-- DATA PROVIDED --
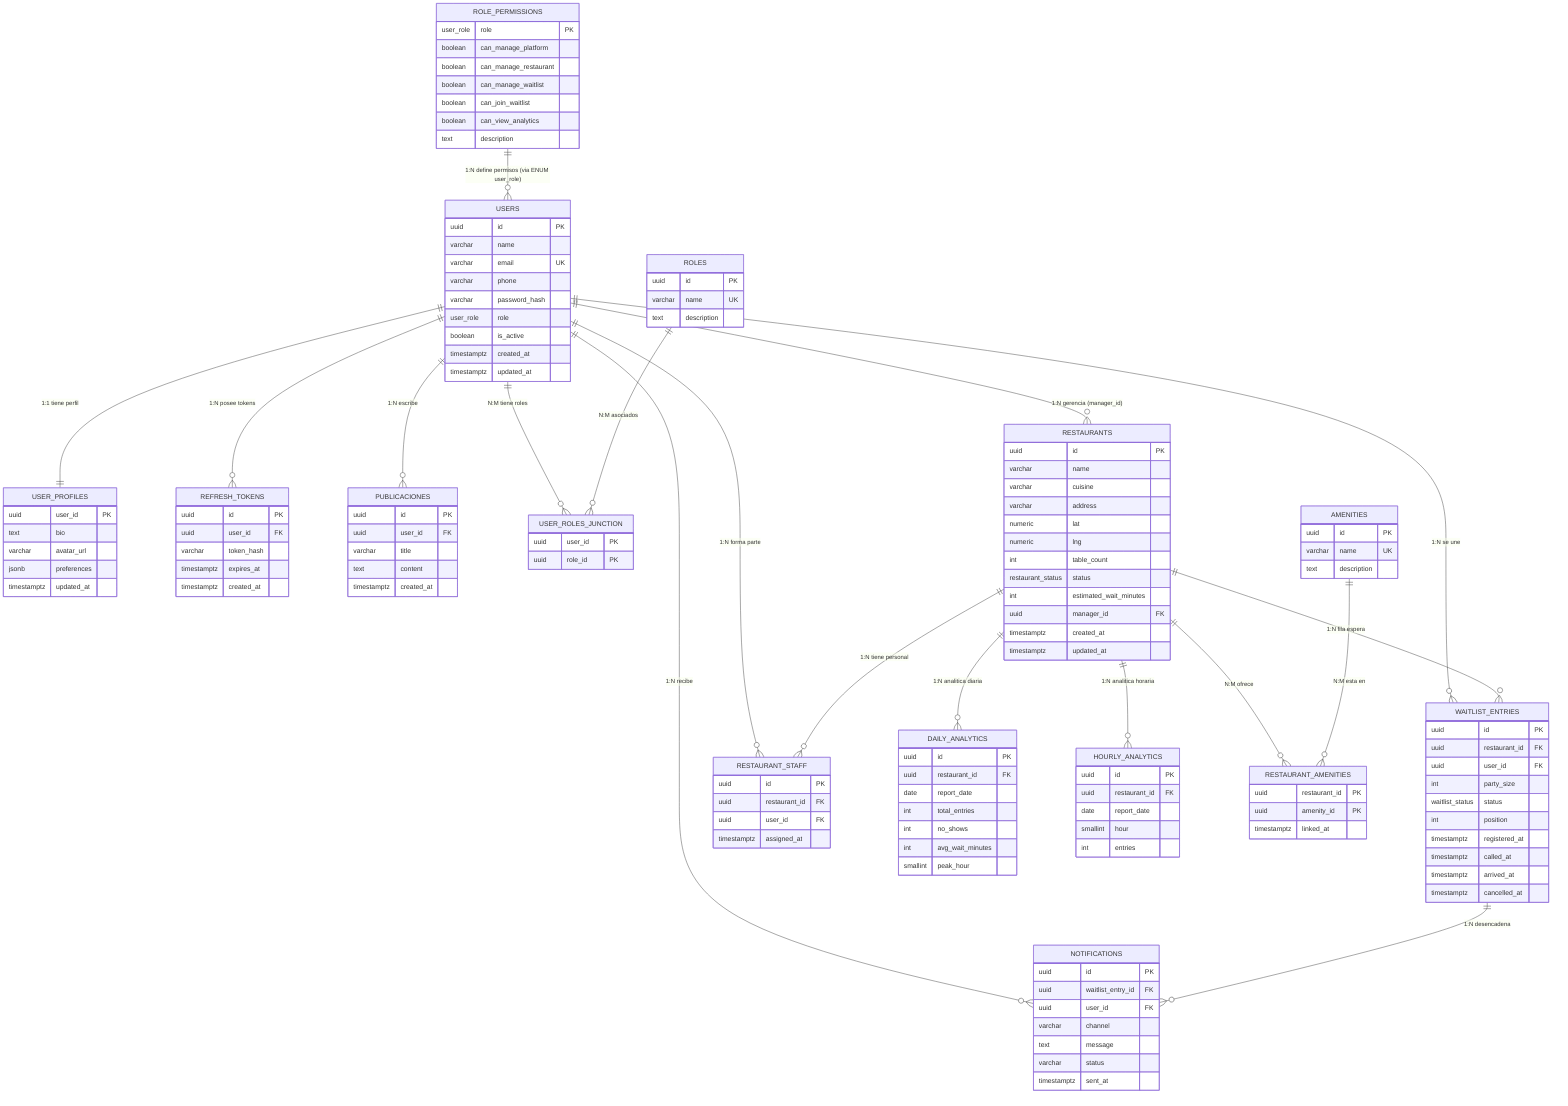
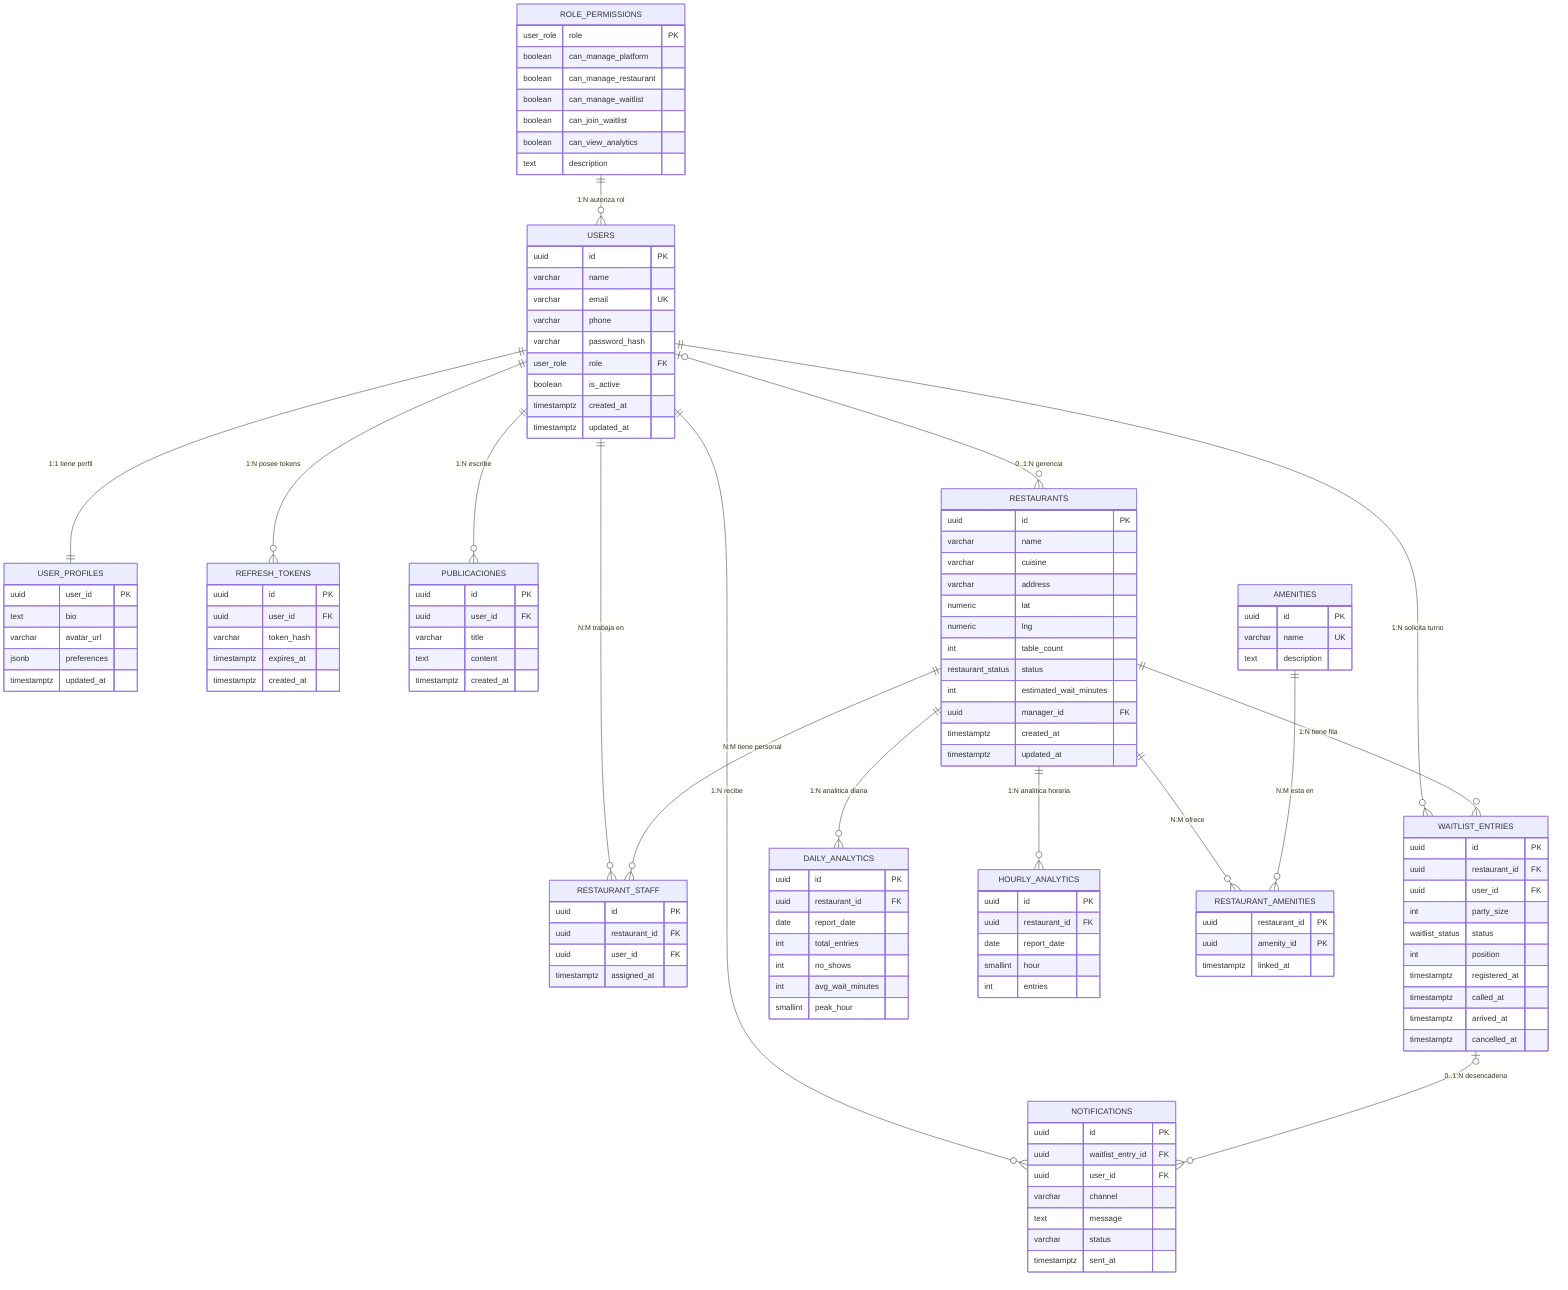
erDiagram
+     ROLE_PERMISSIONS ||--o{ USERS : "1:N autoriza rol"
+ 
    USERS ||--|| USER_PROFILES : "1:1 tiene perfil"
    USERS ||--o{ REFRESH_TOKENS : "1:N posee tokens"
    USERS ||--o{ PUBLICACIONES : "1:N escribe"
-     USERS ||--o{ WAITLIST_ENTRIES : "1:N se une"
+     USERS |o--o{ RESTAURANTS : "0..1:N gerencia"
+     USERS ||--o{ RESTAURANT_STAFF : "N:M trabaja en"
+     USERS ||--o{ WAITLIST_ENTRIES : "1:N solicita turno"
    USERS ||--o{ NOTIFICATIONS : "1:N recibe"
-     USERS ||--o{ USER_ROLES_JUNCTION : "N:M tiene roles"
-     ROLES ||--o{ USER_ROLES_JUNCTION : "N:M asociados"

-     USERS ||--o{ RESTAURANTS : "1:N gerencia (manager_id)"
-     USERS ||--o{ RESTAURANT_STAFF : "1:N forma parte"
-     RESTAURANTS ||--o{ RESTAURANT_STAFF : "1:N tiene personal"
- 
-     RESTAURANTS ||--o{ WAITLIST_ENTRIES : "1:N fila espera"
-     WAITLIST_ENTRIES ||--o{ NOTIFICATIONS : "1:N desencadena"
+     RESTAURANTS ||--o{ RESTAURANT_STAFF : "N:M tiene personal"
+     RESTAURANTS ||--o{ WAITLIST_ENTRIES : "1:N tiene fila"
    RESTAURANTS ||--o{ DAILY_ANALYTICS : "1:N analitica diaria"
    RESTAURANTS ||--o{ HOURLY_ANALYTICS : "1:N analitica horaria"
+     RESTAURANTS ||--o{ RESTAURANT_AMENITIES : "N:M ofrece"

-     RESTAURANTS ||--o{ RESTAURANT_AMENITIES : "N:M ofrece"
+     WAITLIST_ENTRIES |o--o{ NOTIFICATIONS : "0..1:N desencadena"
    AMENITIES ||--o{ RESTAURANT_AMENITIES : "N:M esta en"
- 
-     ROLE_PERMISSIONS ||--o{ USERS : "1:N define permisos (via ENUM user_role)"
- 
-     USERS {
-         uuid id PK
-         varchar name
-         varchar email UK
-         varchar phone
-         varchar password_hash
-         user_role role
-         boolean is_active
-         timestamptz created_at
-         timestamptz updated_at
-     }

    ROLE_PERMISSIONS {
        user_role role PK
        boolean can_manage_platform
        boolean can_manage_restaurant
        boolean can_manage_waitlist
        boolean can_join_waitlist
        boolean can_view_analytics
        text description
    }

+     USERS {
+         uuid id PK
+         varchar name
+         varchar email UK
+         varchar phone
+         varchar password_hash
+         user_role role FK
+         boolean is_active
+         timestamptz created_at
+         timestamptz updated_at
+     }
+ 
    USER_PROFILES {
        uuid user_id PK
        text bio
        varchar avatar_url
        jsonb preferences
        timestamptz updated_at
-     }
- 
-     PUBLICACIONES {
-         uuid id PK
-         uuid user_id FK
-         varchar title
-         text content
-         timestamptz created_at
-     }
- 
-     ROLES {
-         uuid id PK
-         varchar name UK
-         text description
-     }
- 
-     USER_ROLES_JUNCTION {
-         uuid user_id PK
-         uuid role_id PK
    }

    REFRESH_TOKENS {
        uuid id PK
        uuid user_id FK
        varchar token_hash
        timestamptz expires_at
        timestamptz created_at
    }

    RESTAURANTS {
        uuid id PK
        varchar name
        varchar cuisine
        varchar address
        numeric lat
        numeric lng
        int table_count
        restaurant_status status
        int estimated_wait_minutes
        uuid manager_id FK
        timestamptz created_at
        timestamptz updated_at
    }

    RESTAURANT_STAFF {
        uuid id PK
        uuid restaurant_id FK
        uuid user_id FK
        timestamptz assigned_at
    }

    WAITLIST_ENTRIES {
        uuid id PK
        uuid restaurant_id FK
        uuid user_id FK
        int party_size
        waitlist_status status
        int position
        timestamptz registered_at
        timestamptz called_at
        timestamptz arrived_at
        timestamptz cancelled_at
    }

    NOTIFICATIONS {
        uuid id PK
        uuid waitlist_entry_id FK
        uuid user_id FK
        varchar channel
        text message
        varchar status
        timestamptz sent_at
    }

    DAILY_ANALYTICS {
        uuid id PK
        uuid restaurant_id FK
        date report_date
        int total_entries
        int no_shows
        int avg_wait_minutes
        smallint peak_hour
    }

    HOURLY_ANALYTICS {
        uuid id PK
        uuid restaurant_id FK
        date report_date
        smallint hour
        int entries
    }

+     PUBLICACIONES {
+         uuid id PK
+         uuid user_id FK
+         varchar title
+         text content
+         timestamptz created_at
+     }
+ 
    AMENITIES {
        uuid id PK
        varchar name UK
        text description
    }

    RESTAURANT_AMENITIES {
        uuid restaurant_id PK
        uuid amenity_id PK
        timestamptz linked_at
    }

-- WORK ITEM --
The answer must be the entries above, printed exactly, with no pictures.

-- RESULT FOR THIS EXERCISE --
erDiagram
+     ROLE_PERMISSIONS ||--o{ USERS : "1:N autoriza rol"
+ 
    USERS ||--|| USER_PROFILES : "1:1 tiene perfil"
    USERS ||--o{ REFRESH_TOKENS : "1:N posee tokens"
    USERS ||--o{ PUBLICACIONES : "1:N escribe"
-     USERS ||--o{ WAITLIST_ENTRIES : "1:N se une"
+     USERS |o--o{ RESTAURANTS : "0..1:N gerencia"
+     USERS ||--o{ RESTAURANT_STAFF : "N:M trabaja en"
+     USERS ||--o{ WAITLIST_ENTRIES : "1:N solicita turno"
    USERS ||--o{ NOTIFICATIONS : "1:N recibe"
-     USERS ||--o{ USER_ROLES_JUNCTION : "N:M tiene roles"
-     ROLES ||--o{ USER_ROLES_JUNCTION : "N:M asociados"

-     USERS ||--o{ RESTAURANTS : "1:N gerencia (manager_id)"
-     USERS ||--o{ RESTAURANT_STAFF : "1:N forma parte"
-     RESTAURANTS ||--o{ RESTAURANT_STAFF : "1:N tiene personal"
- 
-     RESTAURANTS ||--o{ WAITLIST_ENTRIES : "1:N fila espera"
-     WAITLIST_ENTRIES ||--o{ NOTIFICATIONS : "1:N desencadena"
+     RESTAURANTS ||--o{ RESTAURANT_STAFF : "N:M tiene personal"
+     RESTAURANTS ||--o{ WAITLIST_ENTRIES : "1:N tiene fila"
    RESTAURANTS ||--o{ DAILY_ANALYTICS : "1:N analitica diaria"
    RESTAURANTS ||--o{ HOURLY_ANALYTICS : "1:N analitica horaria"
+     RESTAURANTS ||--o{ RESTAURANT_AMENITIES : "N:M ofrece"

-     RESTAURANTS ||--o{ RESTAURANT_AMENITIES : "N:M ofrece"
+     WAITLIST_ENTRIES |o--o{ NOTIFICATIONS : "0..1:N desencadena"
    AMENITIES ||--o{ RESTAURANT_AMENITIES : "N:M esta en"
- 
-     ROLE_PERMISSIONS ||--o{ USERS : "1:N define permisos (via ENUM user_role)"
- 
-     USERS {
-         uuid id PK
-         varchar name
-         varchar email UK
-         varchar phone
-         varchar password_hash
-         user_role role
-         boolean is_active
-         timestamptz created_at
-         timestamptz updated_at
-     }

    ROLE_PERMISSIONS {
        user_role role PK
        boolean can_manage_platform
        boolean can_manage_restaurant
        boolean can_manage_waitlist
        boolean can_join_waitlist
        boolean can_view_analytics
        text description
    }

+     USERS {
+         uuid id PK
+         varchar name
+         varchar email UK
+         varchar phone
+         varchar password_hash
+         user_role role FK
+         boolean is_active
+         timestamptz created_at
+         timestamptz updated_at
+     }
+ 
    USER_PROFILES {
        uuid user_id PK
        text bio
        varchar avatar_url
        jsonb preferences
        timestamptz updated_at
-     }
- 
-     PUBLICACIONES {
-         uuid id PK
-         uuid user_id FK
-         varchar title
-         text content
-         timestamptz created_at
-     }
- 
-     ROLES {
-         uuid id PK
-         varchar name UK
-         text description
-     }
- 
-     USER_ROLES_JUNCTION {
-         uuid user_id PK
-         uuid role_id PK
    }

    REFRESH_TOKENS {
        uuid id PK
        uuid user_id FK
        varchar token_hash
        timestamptz expires_at
        timestamptz created_at
    }

    RESTAURANTS {
        uuid id PK
        varchar name
        varchar cuisine
        varchar address
        numeric lat
        numeric lng
        int table_count
        restaurant_status status
        int estimated_wait_minutes
        uuid manager_id FK
        timestamptz created_at
        timestamptz updated_at
    }

    RESTAURANT_STAFF {
        uuid id PK
        uuid restaurant_id FK
        uuid user_id FK
        timestamptz assigned_at
    }

    WAITLIST_ENTRIES {
        uuid id PK
        uuid restaurant_id FK
        uuid user_id FK
        int party_size
        waitlist_status status
        int position
        timestamptz registered_at
        timestamptz called_at
        timestamptz arrived_at
        timestamptz cancelled_at
    }

    NOTIFICATIONS {
        uuid id PK
        uuid waitlist_entry_id FK
        uuid user_id FK
        varchar channel
        text message
        varchar status
        timestamptz sent_at
    }

    DAILY_ANALYTICS {
        uuid id PK
        uuid restaurant_id FK
        date report_date
        int total_entries
        int no_shows
        int avg_wait_minutes
        smallint peak_hour
    }

    HOURLY_ANALYTICS {
        uuid id PK
        uuid restaurant_id FK
        date report_date
        smallint hour
        int entries
    }

+     PUBLICACIONES {
+         uuid id PK
+         uuid user_id FK
+         varchar title
+         text content
+         timestamptz created_at
+     }
+ 
    AMENITIES {
        uuid id PK
        varchar name UK
        text description
    }

    RESTAURANT_AMENITIES {
        uuid restaurant_id PK
        uuid amenity_id PK
        timestamptz linked_at
    }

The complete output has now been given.